■ TASK DESCRIPTION ■
From the records below, find each line with the string "edited" and copy it.

==== ENTRIES SHOWN

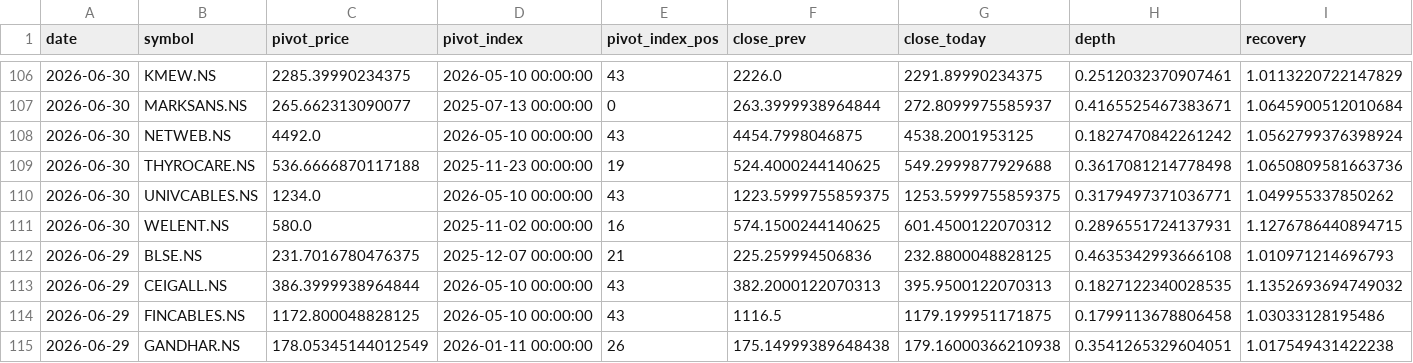
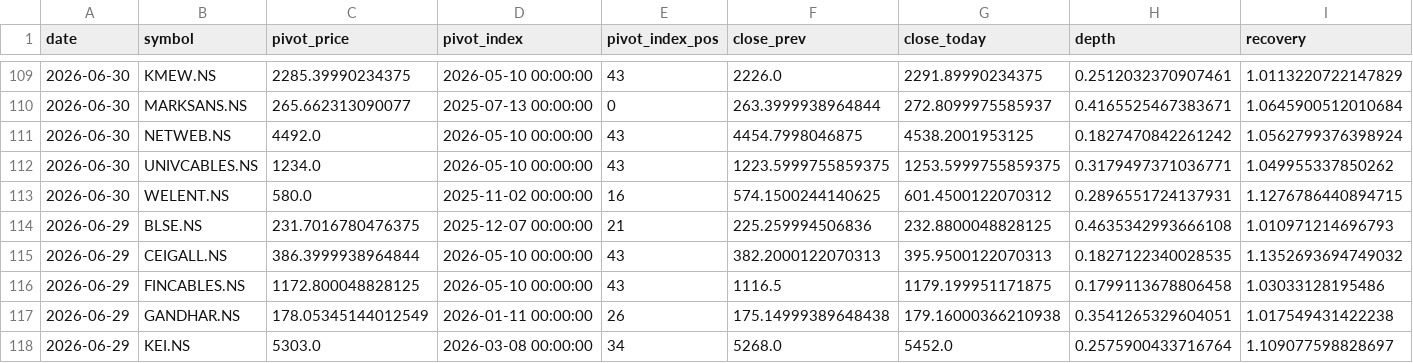
Before and after one commit to praveenyadav61/strategies, a CSV file: data/daily_breakouts.csv, drawn as a sheet; only a part is shown, gaps mark what is left out; the shorter side is filled out with more unchanged rows; removed rows and columns are numbered as before the commit, all else as after; rows hold the shown columns only; the diff covers the shown part only; the diff names each change by its address in the sheet, - before the commit and + after, or states it on an @@ line.

```diff
--- a/data/daily_breakouts.csv
+++ b/data/daily_breakouts.csv
-row 109: 2026-06-30 | THYROCARE.NS | 536.6666870117188 | 2025-11-23 00:00:00 | 19 | 524.4000244140625 | 549.2999877929688 | 0.3617081214778498 | 1.0650809581663736
```
Also changed, not shown: 5 added rows, 2 removed rows and 14 edited cells elsewhere in this file.
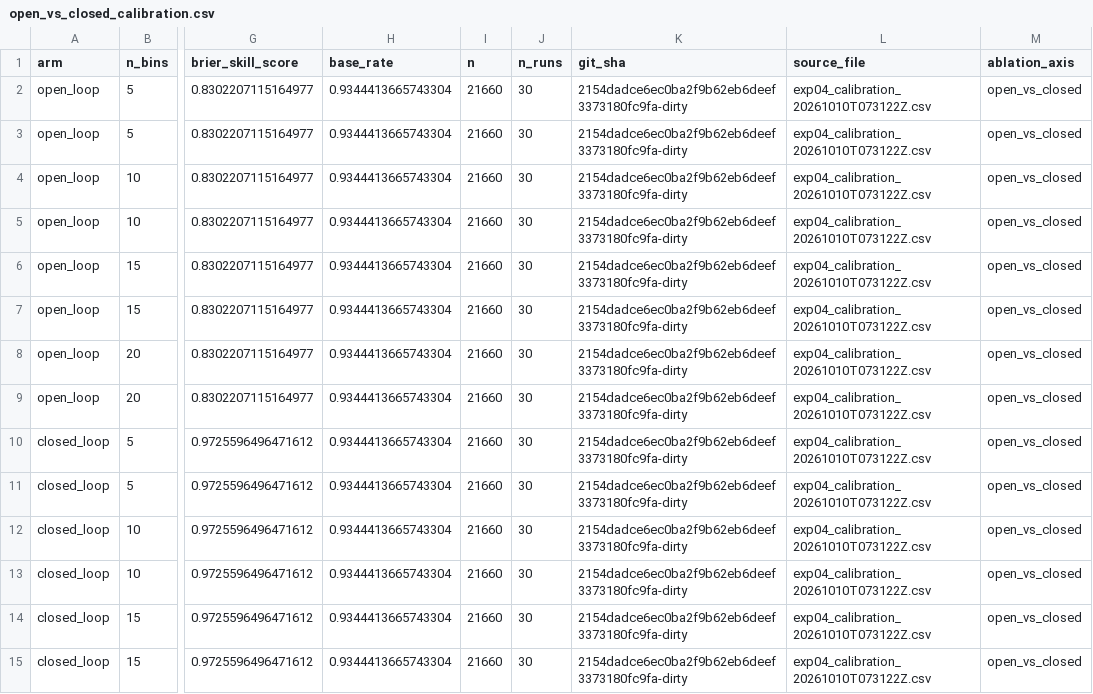
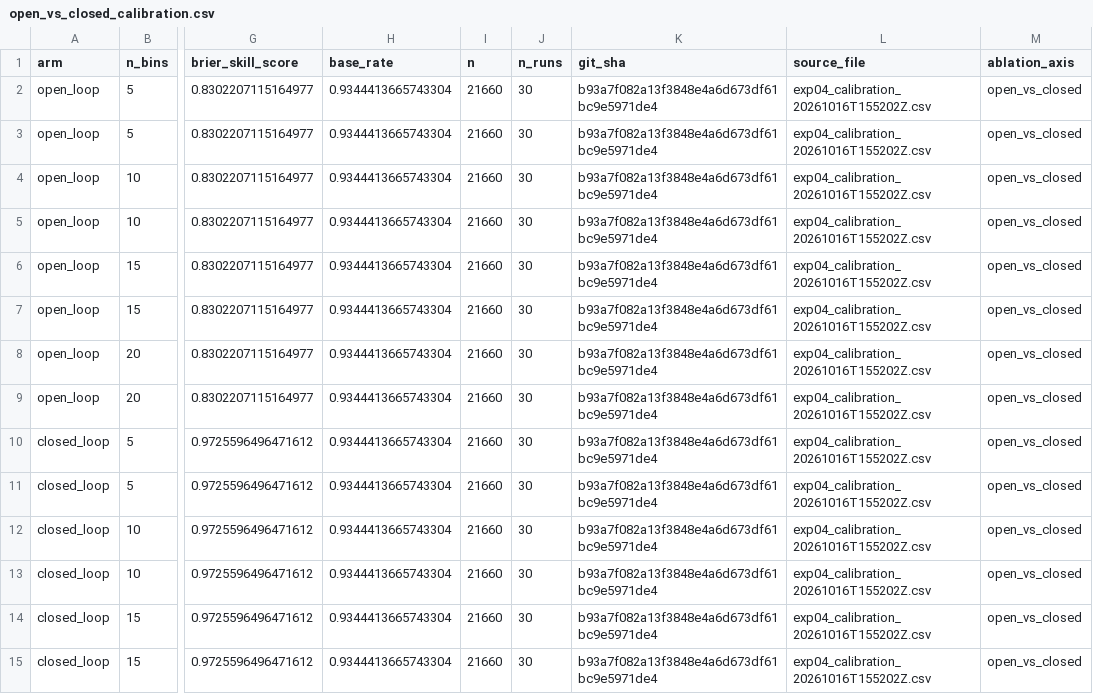
Before and after one commit to bodapatisaikrishna/CyberPhysicalDBN, a CSV file: results/summary/open_vs_closed_calibration.csv, drawn as a sheet; only a part is shown, gaps mark what is left out; the diff covers the shown part only; the diff names each change by its address in the sheet, - before the commit and + after, or states it on an @@ line.

```diff
--- a/results/summary/open_vs_closed_calibration.csv
+++ b/results/summary/open_vs_closed_calibration.csv
-K2:K15 (git_sha): 2154dadce6ec0ba2f9b62eb6deef3373180fc9fa-dirty
+K2:K15 (git_sha): b93a7f082a13f3848e4a6d673df61bc9e5971de4
-L2:L15 (source_file): exp04_calibration_20261010T073122Z.csv
+L2:L15 (source_file): exp04_calibration_20261016T155202Z.csv
```
Also changed, not shown: 36 edited cells elsewhere in this file, results/summary/open_vs_closed_lead_time.csv, results/summary/stats_baselines.csv, 12 other files.
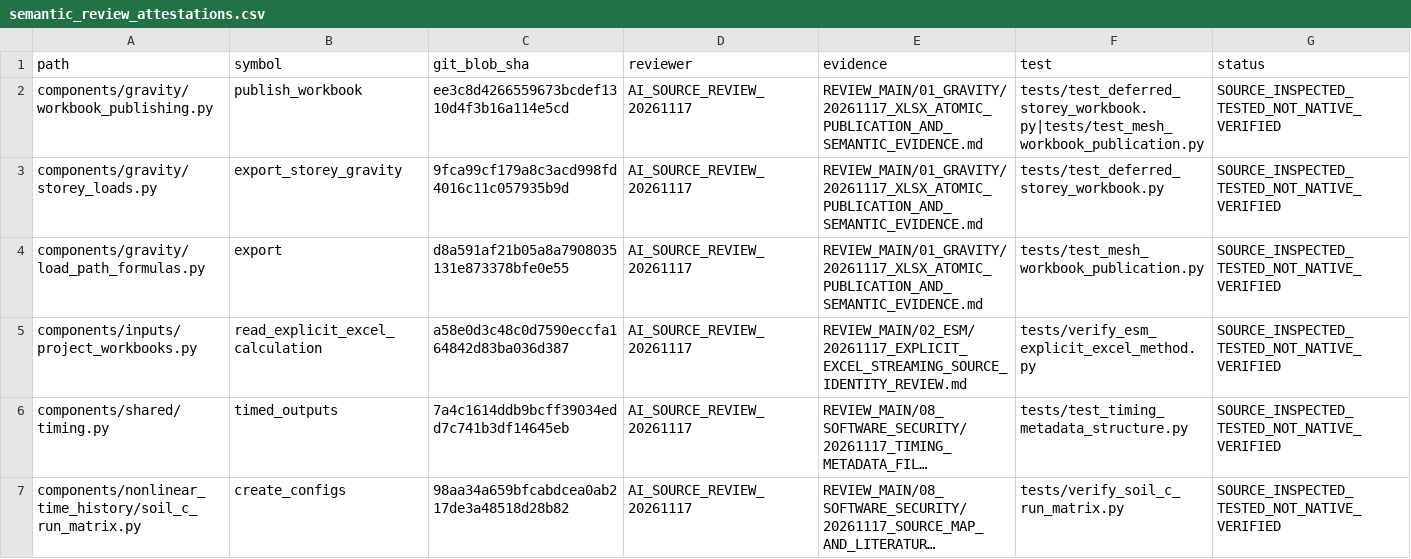
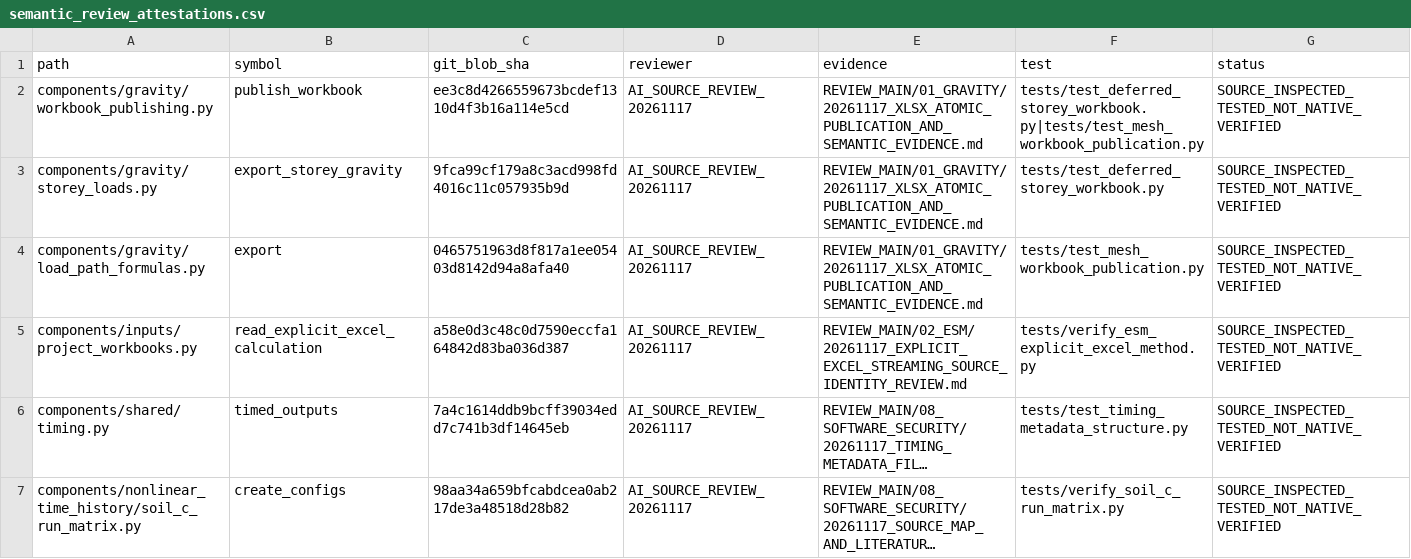
Before and after one commit to bikenshrestha2024/etabs-opensees-thesis, a CSV file: docs/review/ledger/semantic_review_attestations.csv, drawn as a sheet; only a part is shown; long unchanged cells end in ….

```diff
--- a/docs/review/ledger/semantic_review_attestations.csv
+++ b/docs/review/ledger/semantic_review_attestations.csv
@@ -3,3 +3,3 @@ components/gravity/workbook_publishing.py,publish_workbook,ee3c8d4266559673bcdef
 components/gravity/storey_loads.py,export_storey_gravity,9fca99cf179a8c3acd998fd4016c11c057935b9d,AI_SOURCE_REVIEW_20261117,REVIEW_MAIN/01_GRAVITY/20261117_XLSX_ATOMIC_PUBLICATION_AND_SEMANTIC_EVIDENCE.md,tests/test_deferred_storey_workbook.py,SOURCE_INSPECTED_TESTED_NOT_NATIVE_VERIFIED
-components/gravity/load_path_formulas.py,export,d8a591af21b05a8a7908035131e873378bfe0e55,AI_SOURCE_REVIEW_20261117,REVIEW_MAIN/01_GRAVITY/20261117_XLSX_ATOMIC_PUBLICATION_AND_SEMANTIC_EVIDENCE.md,tests/test_mesh_workbook_publication.py,SOURCE_INSPECTED_TESTED_NOT_NATIVE_VERIFIED
+components/gravity/load_path_formulas.py,export,0465751963d8f817a1ee05403d8142d94a8afa40,AI_SOURCE_REVIEW_20261117,REVIEW_MAIN/01_GRAVITY/20261117_XLSX_ATOMIC_PUBLICATION_AND_SEMANTIC_EVIDENCE.md,tests/test_mesh_workbook_publication.py,SOURCE_INSPECTED_TESTED_NOT_NATIVE_VERIFIED
 components/inputs/project_workbooks.py,read_explicit_excel_calculation,a58e0d3c48c0d7590eccfa164842d83ba036d387,AI_SOURCE_REVIEW_20261117,REVIEW_MAIN/02_ESM/20261117_EXPLICIT_EXCEL_STREAMING_SOURCE_IDENTITY_REVIEW.md,tests/verify_esm_explicit_excel_method.py,SOURCE_INSPECTED_TESTED_NOT_NATIVE_VERIFIED
```
Also changed, not shown: 2 other files.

========

■ RESPONSE AREA ■
Also changed, not shown: 5 added rows, 2 removed rows and 14 edited cells elsewhere in this file.
Also changed, not shown: 36 edited cells elsewhere in this file, results/summary/open_vs_closed_lead_time.csv, results/summary/stats_baselines.csv, 12 other files.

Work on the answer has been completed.